    Minister Creed said that the trade deal was a ‘strong endorsement of Irish food safety and quality credentials’ and thanked Japanese officials for the rapid conclusion of the formalities of sheep meat access.

    Details will be confirmed to industry shortly via a Trader Notice.

  • The Department of Agriculture was " slow in responding to the present fodder crisis". This was admitted yesterday by the Minister of State at the Dept of Housing Planning and Local Government, John Paul Phelan when he attended yesterday’s monthly meeting of Mayo county council.

    Minister Phelan was in Aras an Chontae to address the councillors on developments within his own department, issues related to housing , planning and local government, but was in his own words somewhat “ambushed” by councillors who took the opportunity to discuss the national fodder crisis with him.

    At the start of yesterday’s meeting Fianna Fail councillor Damien Ryan called for standing orders to be suspended to allow debate on the fodder crisis and his proposal was supported by the councillors present.

    Close to 30 councillors then gave their view of the crisis and possible solutions to it, to and asked Minister Phelan to have their views conveyed to Minister Creed.
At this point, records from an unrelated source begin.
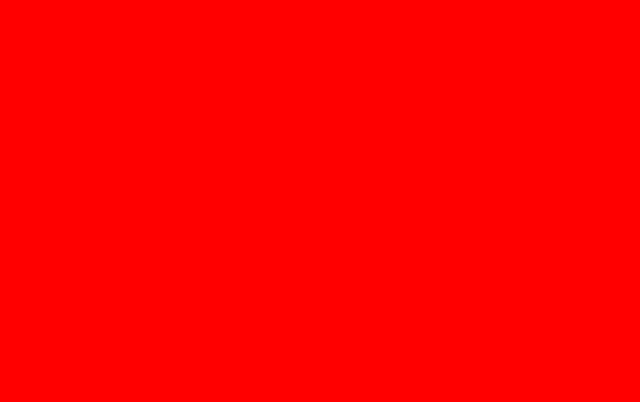
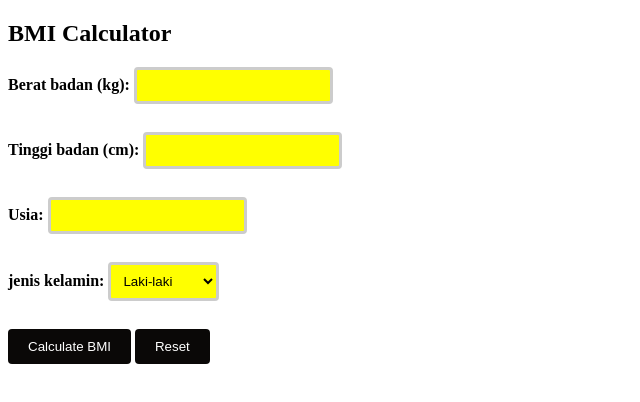
Before and after one commit to revou-fundamental-course/8-jul-24-zea-0366, a plain HTML site: page index.html in a window 1280 px wide. Shown: the whole page, without its empty margins (0-640 px from the left). Drawn offline with Linux system fonts and the light colour scheme.

Commit message:
update isi file

```diff
--- a/css/style.css
+++ b/css/style.css
@@ -1,3 +1,45 @@
-body {
-  background-color: red;
+css body {
+  text-align: center;
+  border: 5px solid rgb(16, 15, 15);
+  background-color: aliceblue;
+  display: flex;
+  flex-direction: column;
+  align-items: center;
+  justify-content: center;
+  height: 200vh;
+  font-family: sans-serif;
+  margin: 20px;
 }
+
+label {
+  margin-bottom: 5px;
+  font-weight: bold;
+}
+
+/* style untuk kolom tbd.bbsd dan usia */
+
+input[type="number"],
+select {
+  background-color: yellow;
+  padding: 8px;
+  border: 1px;
+  border: solid #ccc;
+  border-radius: 4px;
+  margin-bottom: 10px;
+  box-shadow: rgb(29, 27, 27);
+}
+
+button {
+  padding: 10px 20px;
+  background-color: #0a0807;
+  color: white;
+  border: none;
+  border-radius: 4px;
+  cursor: pointer;
+}
+
+#result {
+  margin-top: 20px;
+  font-size: 18px;
+  font-weight: bold;
+}
--- a/index.html
+++ b/index.html
@@ -2,14 +2,39 @@
 <html lang="en">
 
 <head>
-  <meta charset="UTF-8">
-  <meta name="viewport" content="width=device-width, initial-scale=1.0">
-  <title>Document</title>
+  <title>Zea BMI Calculatorrr</title>
   <link rel="stylesheet" href="css/style.css">
 </head>
 
 <body>
+  <!-- judul  -->
+  <h2>BMI Calculator</h2>
+
+  <!-- kolom unmtuk memasukkan bban.tban,usia -->
+
+  <label for="weight">Berat badan (kg):</label>
+  <input type="number" id="weight" name="weight" /><br /><br />
+
+  <label for="height">Tinggi badan (cm):</label>
+  <input type="number" id="height" name="height" /><br /><br />
+
+  <label for="age">Usia:</label>
+  <input type="number" id="age" name="age" /><br /><br />
+
+  <!-- pilihan jenis kelamin bisa geser atas bawah -->
+
+  <label for="gender">jenis kelamin:</label>
+  <select id="gender" name="gender">
+    <option value="male">Laki-laki</option>
+    <option value="female">Perempuan</option>
+  </select><br /><br />
+  <!-- untuk tombol calculateBMI dan tombol clear -->
+  <button type="button" onclick="calculateBMI()">Calculate BMI</button>
+  <button type="button" onclick="window.location.reload()">Reset</button>
+  <p id="result"></p>
+
   <script src="js/script.js"></script>
+
 </body>
 
 </html>
--- a/js/script.js
+++ b/js/script.js
@@ -1 +1,43 @@
-alert('hi')
+
+function calculateBMI() {
+  // Get input values
+  const weight = parseFloat(document.getElementById("weight").value);
+  const height = parseFloat(document.getElementById("height").value);
+  const age = parseInt(document.getElementById("age").value);
+  const gender = document.getElementById("gender").value;
+  // Basic validation
+  if (isNaN(weight) || isNaN(height) || isNaN(age)) {
+    alert("Please enter valid numbers for weight, height, and age.");
+    return;
+  }
+  // Calculate BMI
+  const heightInMeters = height / 100;
+  const bmi = weight / (heightInMeters * heightInMeters);
+  // Display the result with basic interpretation
+  const resultDiv = document.getElementById("result");
+  resultDiv.innerHTML = `Your BMI is: ${bmi.toFixed(2)}<br />`;
+  // Add logic for age and gender interpretation (example)
+  if (gender === "male" && age >= 18 && age >= 30) {
+    if (bmi < 18.5) {
+      resultDiv.innerHTML += "You are underweight for your age and gender.";
+    } else if (bmi >= 18.5 && bmi < 25) {
+      resultDiv.innerHTML += "You are within a healthy weight range.";
+    } else if (bmi >= 25 && bmi < 30) {
+      resultDiv.innerHTML += "You are overweight for your age and gender.";
+    } else {
+      resultDiv.innerHTML += "You are obese for your age and gender.";
+    }
+  } else if (gender === "female" && age >= 18 && age >= 30) {
+    if (bmi < 18.5) {
+      resultDiv.innerHTML += "You are underweight for your age and gender.";
+    } else if (bmi >= 18.5 && bmi < 25) {
+      resultDiv.innerHTML += "You are within a healthy weight range.";
+    } else if (bmi >= 25 && bmi < 30) {
+      resultDiv.innerHTML += "You are overweight for your age and gender.";
+    } else {
+      resultDiv.innerHTML += "You are obese for your age and gender.";
+    }
+    // Add similar logic for females in this age range
+    // ... (Adjust BMI categories as needed)
+  }
+}
```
    In response to the councillors’ contributions, Minister Phelan, a Kilkenny native, agreed that the impact of the fodder shortage was nationwide and severe and said the weather is dictating the problem and how long it will now remain a problem. He did admit however, that in his opinion, the dept of Agriculture was slow in responding to the crisis.

  • An Orange Forest Fire warning has been issued until next week.

    The Department of Agriculture says current conditions have led to a high fire risk.

    Areas with hazardous fuels, such as dead grass and gorse are particularly vulnerable.

    The warning remains in place until Monday.